This weekend’s Sunshine State Book Festival features noted author Janis Owens as the keynote speaker, who will share some of her experiences as a writer in her talk Saturday.
This year’s festival, free to the public, opens with a reception from 7 – 9 p.m. on Friday followed by the main book event all day on Saturday, when attendees will be able to visit authors at their tables for conversation, book purchases and more.
Both events take place at the Trinity United Methodist Church at 4000 NW 53rd Ave.
Owens, who was born in Marianna but now lives in Newberry, has written four novels, a book of nonfiction and a memoir cookbook, “The Cracker Kitchen” with an introduction by Pat Conroy. Her latest book is an exploration of a time in north-central Florida that we might prefer to forget, “Hidden in Plain Sight: A History of the Newberry Mass Lynching of 1916.”
“I wrote it because I stumbled upon the story and started doing the research out of curiosity. The story I uncovered was so compelling, I just didn’t have any choice,” Owens said of that book.
Owens, a 1983 graduate of the University of Florida who studied under famed novelist Harry Crews, said when a topic captures her attention, she goes with it.
“I’m looking for things that interest me and if something comes up that really takes hold in my brain, I will write about it,” she said. “I have a variety of interests.”

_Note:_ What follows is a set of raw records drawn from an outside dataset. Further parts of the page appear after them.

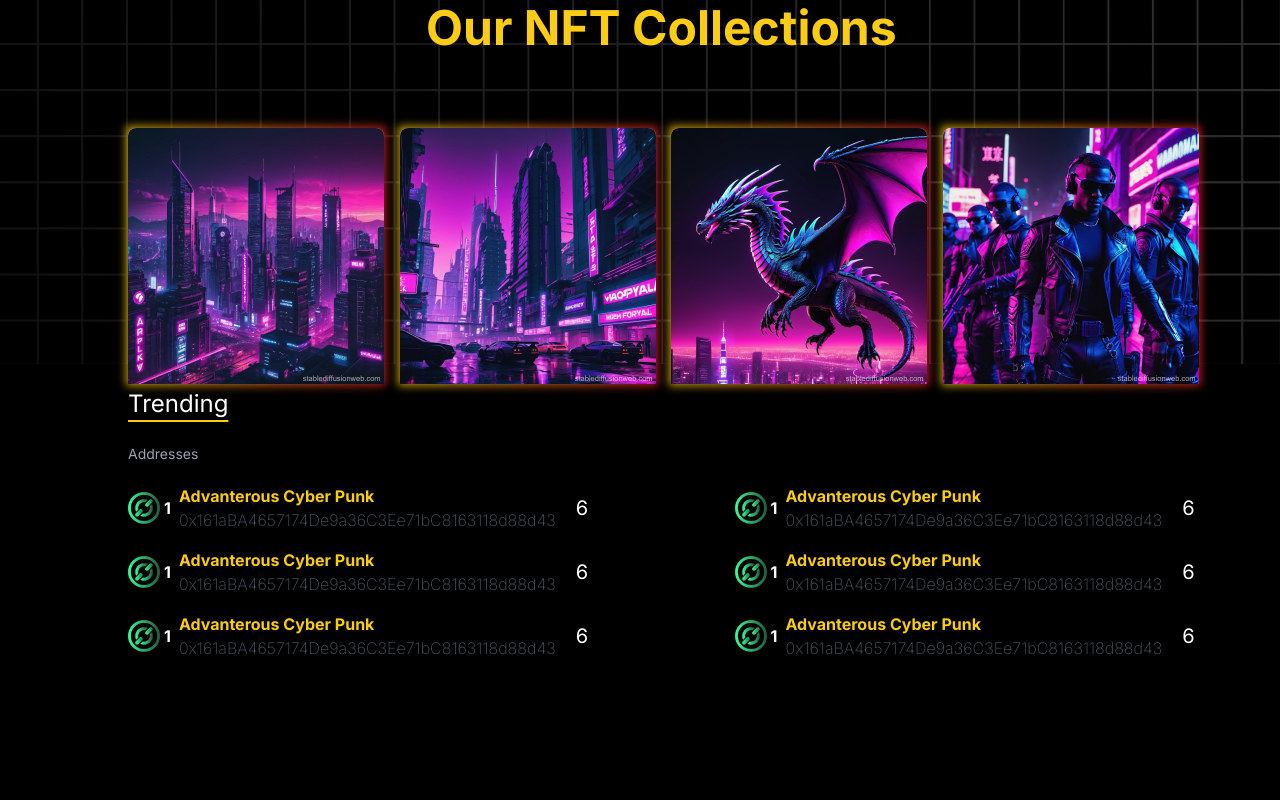
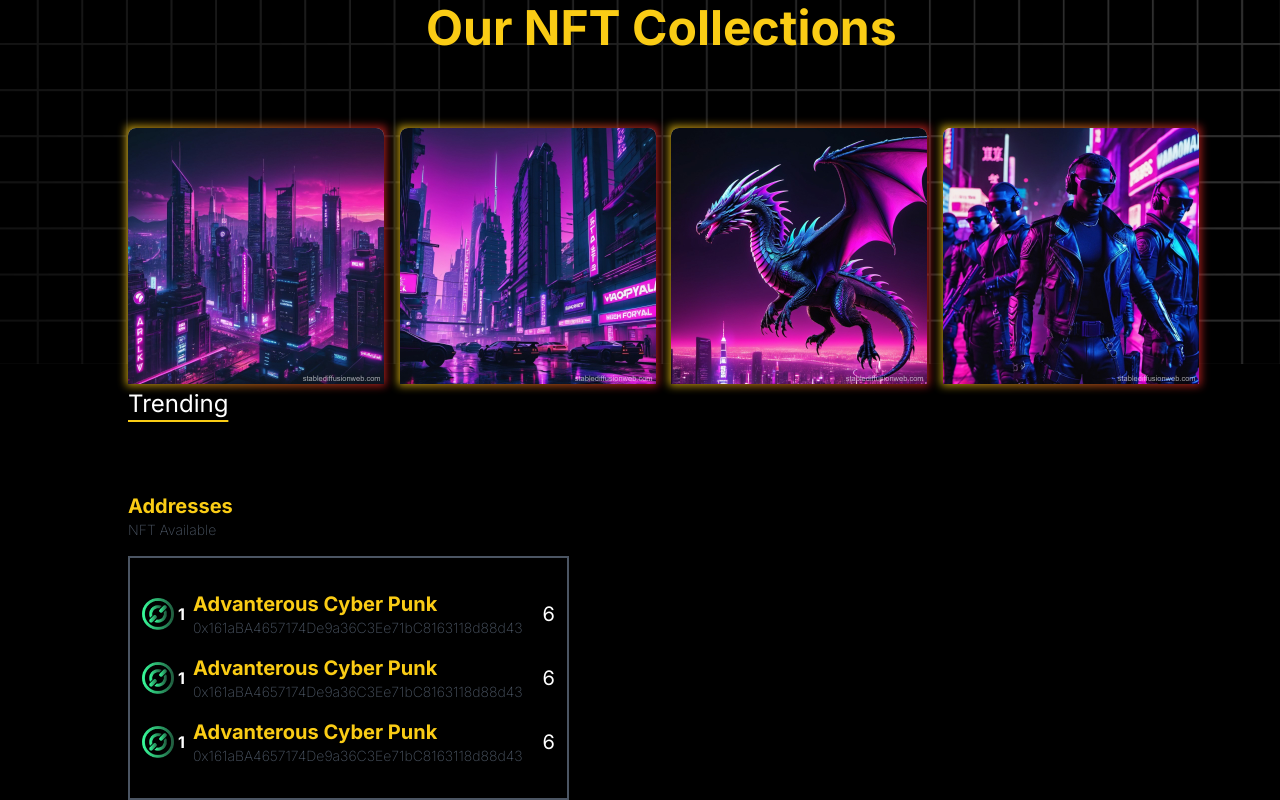
Before and after one commit to PradeepSahhu/Hack7Days, a Next.js app in the folder market_place-maker/: page / in a window 1280 px wide. Shown: the part 494-1294 px from the top of the page. Before the commit the page ends 1170 px from the top, so only its background shows below. Built offline with nearby package versions, Linux system fonts and the light colour scheme.

Commit message:
Added next section of NFT marketplace

```diff
--- a/market_place-maker/app/layout.js
+++ b/market_place-maker/app/layout.js
@@ -9,7 +9,7 @@ export default function RootLayout({ children }) {
     <html lang="en" className="bg-black">
       <head>
         <link rel="preconnect" href="https://fonts.googleapis.com" />
-        <link rel="preconnect" href="https://fonts.gstatic.com" crossorigin />
+        <link rel="preconnect" href="https://fonts.gstatic.com" crossOrigin />
         <link
           href="https://fonts.googleapis.com/css2?family=IBM+Plex+Sans:ital,wght@0,100;0,200;0,300;0,400;0,500;0,600;0,700;1,100;1,200;1,300;1,400;1,500;1,600;1,700&display=swap"
           rel="stylesheet"
--- a/market_place-maker/app/page.js
+++ b/market_place-maker/app/page.js
@@ -59,26 +59,39 @@ export default function Home() {
           </div>
           <div className="flex justify-between gap-x-3"></div>
 
-          <div className="flex justify-between">
+          {/* <div className="flex justify-between">
             <p className="text-sm text-gray-400">Addresses</p>
             <p className="">Nft Available</p>
+          </div> */}
+
+          <div className="my-4 grid-cols-3">
+            <div className="">
+              <p className="h-8 w-8 mr-1">Deployed MarketPlace</p>
+            </div>
+
+            <div>
+              <p className="text-yellow-400 font-bold text-xl">Addresses</p>
+              <p className="text-gray-600 font-extralight text-sm">
+                NFT Available
+              </p>
+            </div>
           </div>
 
-          <div className="flex justify-between">
-            <div className="flex justify-between gap-x-5 grid-cols-3">
+          <div className="flex justify-between ">
+            <div className="flex justify-between gap-x-5 grid-cols-3 border-gray-600 border-2 px-3 py-4">
               <div>
                 <Registered />
                 <Registered />
                 <Registered />
               </div>
             </div>
-            <div className="flex justify-between gap-x-5 grid-cols-3">
+            {/* <div className="flex justify-between gap-x-5 grid-cols-3">
               <div>
                 <Registered />
                 <Registered />
                 <Registered />
               </div>
-            </div>
+            </div> */}
           </div>
         </div>
       </div>
--- a/market_place-maker/components/Registered.jsx
+++ b/market_place-maker/components/Registered.jsx
@@ -6,8 +6,10 @@ export default function Registered() {
       </div>
       <p className="text-white font-bold mr-2">1</p>
       <div>
-        <p className="text-yellow-400 font-bold">Advanterous Cyber Punk</p>
-        <p className="text-gray-600 font-extralight">
+        <p className="text-yellow-400 font-bold text-xl">
+          Advanterous Cyber Punk
+        </p>
+        <p className="text-gray-600 font-extralight text-sm">
           0x161aBA4657174De9a36C3Ee71bC8163118d88d43
         </p>
       </div>
```
Also changed, not shown: 1 other file (tests, documents, lock files or other folders).
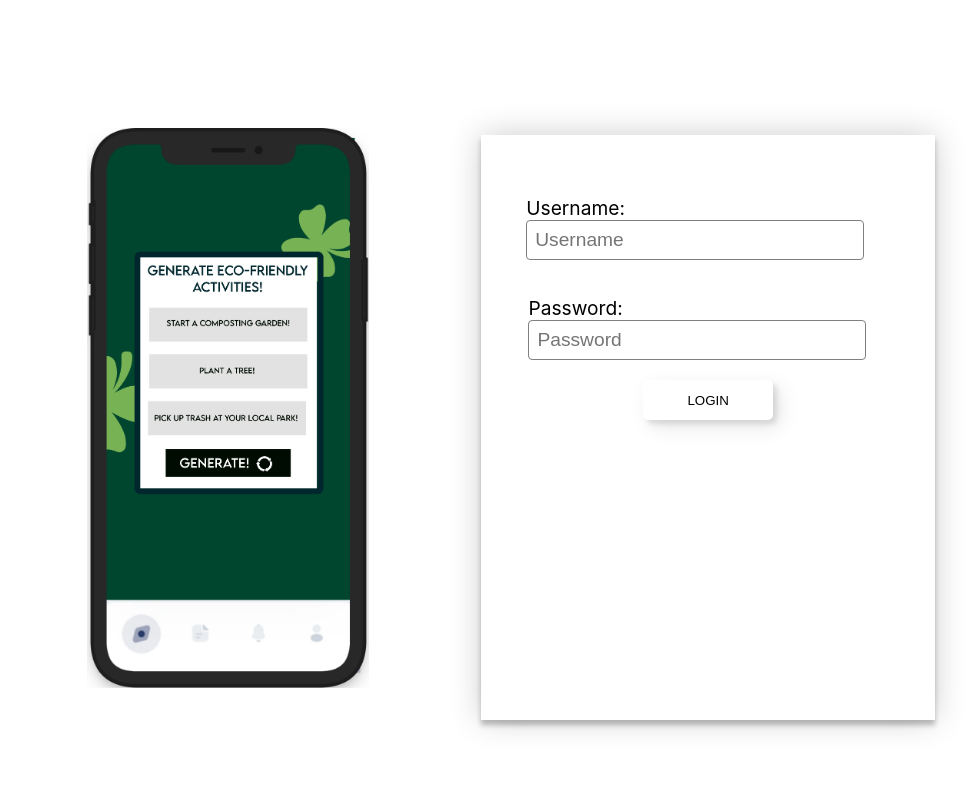
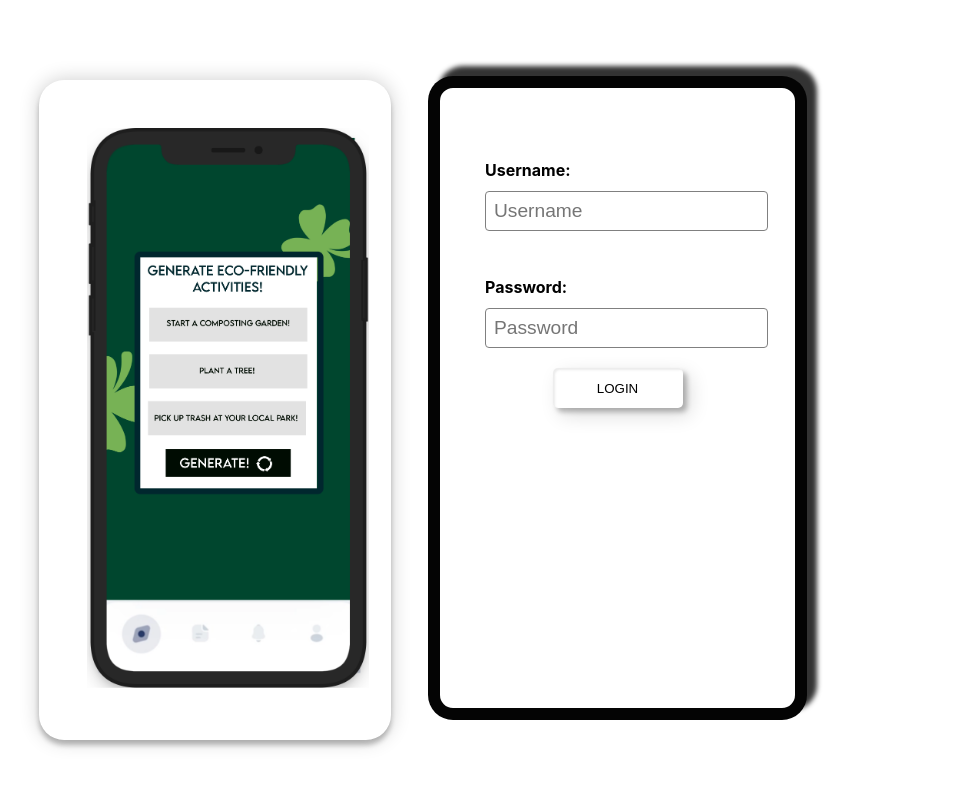
Before and after one commit to yummybomb/HackPrinceton2023, a React (Create React App) app in the folder frontend/: page / in a window 1280 px wide. Shown: the top 788 px of the page, without its empty margins (217-1194 px from the left). Built offline with nearby package versions, Linux system fonts and the light colour scheme.

Commit message:
UI changes + backend nft minter

```diff
--- a/frontend/src/components/LoginPage.js
+++ b/frontend/src/components/LoginPage.js
@@ -24,12 +24,12 @@ const LoginPage = () =>  {
       <ImageScroll></ImageScroll>
       <form onSubmit={handleSubmit}>
         <label>
-          Username:
+          <h1>Username:</h1>
           <input type="text" placeholder="Username" value={username} onChange={handleUsernameChange} />
         </label>
         <br />
         <label>
-          Password:
+          <h1>Password:</h1>
           <input type="password" placeholder="Password" value={password} onChange={handlePasswordChange} />
         </label>
         <br />
--- a/frontend/src/components/NavBar.js
+++ b/frontend/src/components/NavBar.js
@@ -11,7 +11,7 @@ const NavBar = () => {
                 <li><a href = "/">LOGIN</a></li>
                 <li><a href = "/dashboard">DASHBOARD</a></li>
                 <li><a href = "/generate">GENERATE</a></li>
-                <li><a href = "/completions">COMPLETIONS</a></li>
+                <li><a href = "/completions">REWARDS</a></li>
             </ul>
         </div>
     </nav>
--- a/frontend/src/components/assets/ImageScroll.css
+++ b/frontend/src/components/assets/ImageScroll.css
@@ -32,6 +32,8 @@ div.scrollmenu {
     position: absolute;
     left: 20%;
     top: 10%;
+    border-radius: 25px;
+    box-shadow: 0 0 20px 0 rgba(0, 0, 0, 0.2), 0 5px 5px 0 rgba(0, 0, 0, 0.24);
   }
 
   .media-scroller > a {
--- a/frontend/src/components/assets/LoginPage.css
+++ b/frontend/src/components/assets/LoginPage.css
@@ -1,15 +1,18 @@
-
-
 form {
     display: flex;
     flex-direction: column;
     align-items: center;
     position: absolute;
-    right: 10%;
+    right: 20%;
     bottom: 10%;
     padding: 45px;
     padding-bottom: 300px;
-    box-shadow: 0 0 30px 0 rgba(0, 0, 0, 0.2), 0 5px 5px 0 rgba(0, 0, 0, 0.24);
+    border-radius: 25px;
+    box-shadow: 10px -10px 5px rgba(0,0,0,0.8);
+    -moz-box-shadow: 10px -10px 5px rgba(0,0,0,0.8);
+    -webkit-box-shadow: 10px -10px 5px rgba(0,0,0,0.8);
+    -o-box-shadow: 10px -10px 5px rgba(0,0,0,0.8);
+    border: 12px solid rgba(0, 0, 0, 0.986);
     background-color: rgb(255, 255, 255);
   }
 
@@ -41,9 +44,9 @@ form {
     transition: all 0.3s ease;
     position: relative;
     display: inline-block;
-     box-shadow:inset 2px 2px 2px 0px rgba(255,255,255,.5),
-     7px 7px 20px 0px rgba(0,0,0,.1),
-     4px 4px 5px 0px rgba(0,0,0,.1);
+     box-shadow:inset 2px 2px 2px 0px rgba(218, 218, 218, 0.5),
+     7px 7px 20px 0px rgba(0, 0, 0, 0.142),
+     4px 4px 5px 0px rgba(0, 0, 0, 0.256);
     outline: none;
     border: none;
   }
@@ -79,9 +82,8 @@ form {
     top: 2px;
   }
 
-
-
   h1 {
     font-weight: none;
-    text-align: center;
+    text-align: left;
+    font-size: medium;
   }
```
Also changed, not shown: frontend/src/components/assets/treeNFT.png (added).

The cookbook was a tribute to her mother. “As far as ease of writing and fun in producing it was ‘The Cracker Kitchen.’ It was before my mother passed. … I wrote a book that was a celebration of family. So it was a love project,” she said.
It didn’t hurt either that her friendship with Pat Conroy resulted in his introduction to that book.
Owens is not the only noted writer taking part in the festival. Some 150 authors will be there and over a third of them have won literary awards.
One of the most recent winners is Bonnie Ogle who earned the prestigious Royal Palm Literary Award in 2022 for her bilingual children’s picture book, “Miranda and the Golden Frogs/Miranda y las Ranas Doradas.’
A retired first grade teacher, Ogle has taught, loved, and written for children for over 40 years through her work in public schools, Scouts, church, and children’s programs at the Florida Museum of Natural History.
“When I taught first grade, I wrote songs, plays, poems, raps for the kids to teach content in a fun way,” Ogle said. “My peers always said, “You should publish this!”
“Since I love frogs, that led to the middle grade novel, “Freaky Frogs,” which is peppered with frog jokes,” Ogle added. “That led to a book about frogs for young readers. The English/Spanish “Miranda and the Golden Frogs” teaches kids how frogs are in trouble all over the world, but in a way that won’t scare the little readers.”
Owens, the only daughter of a Pentecostal preacher turned insurance salesman, says she inherited her love of storytelling from her parents, something that is especially apparent in the cookbook. Her novels include “My Brother Michael,” “The Schooling of Claybird Catts,” “Myra Sims” and “American Ghost.”
She also has one major tip for other writers – whether already published or on the way to doing so.
“I would say don’t let anyone talk you out of it and the more you write the better you write,” she said.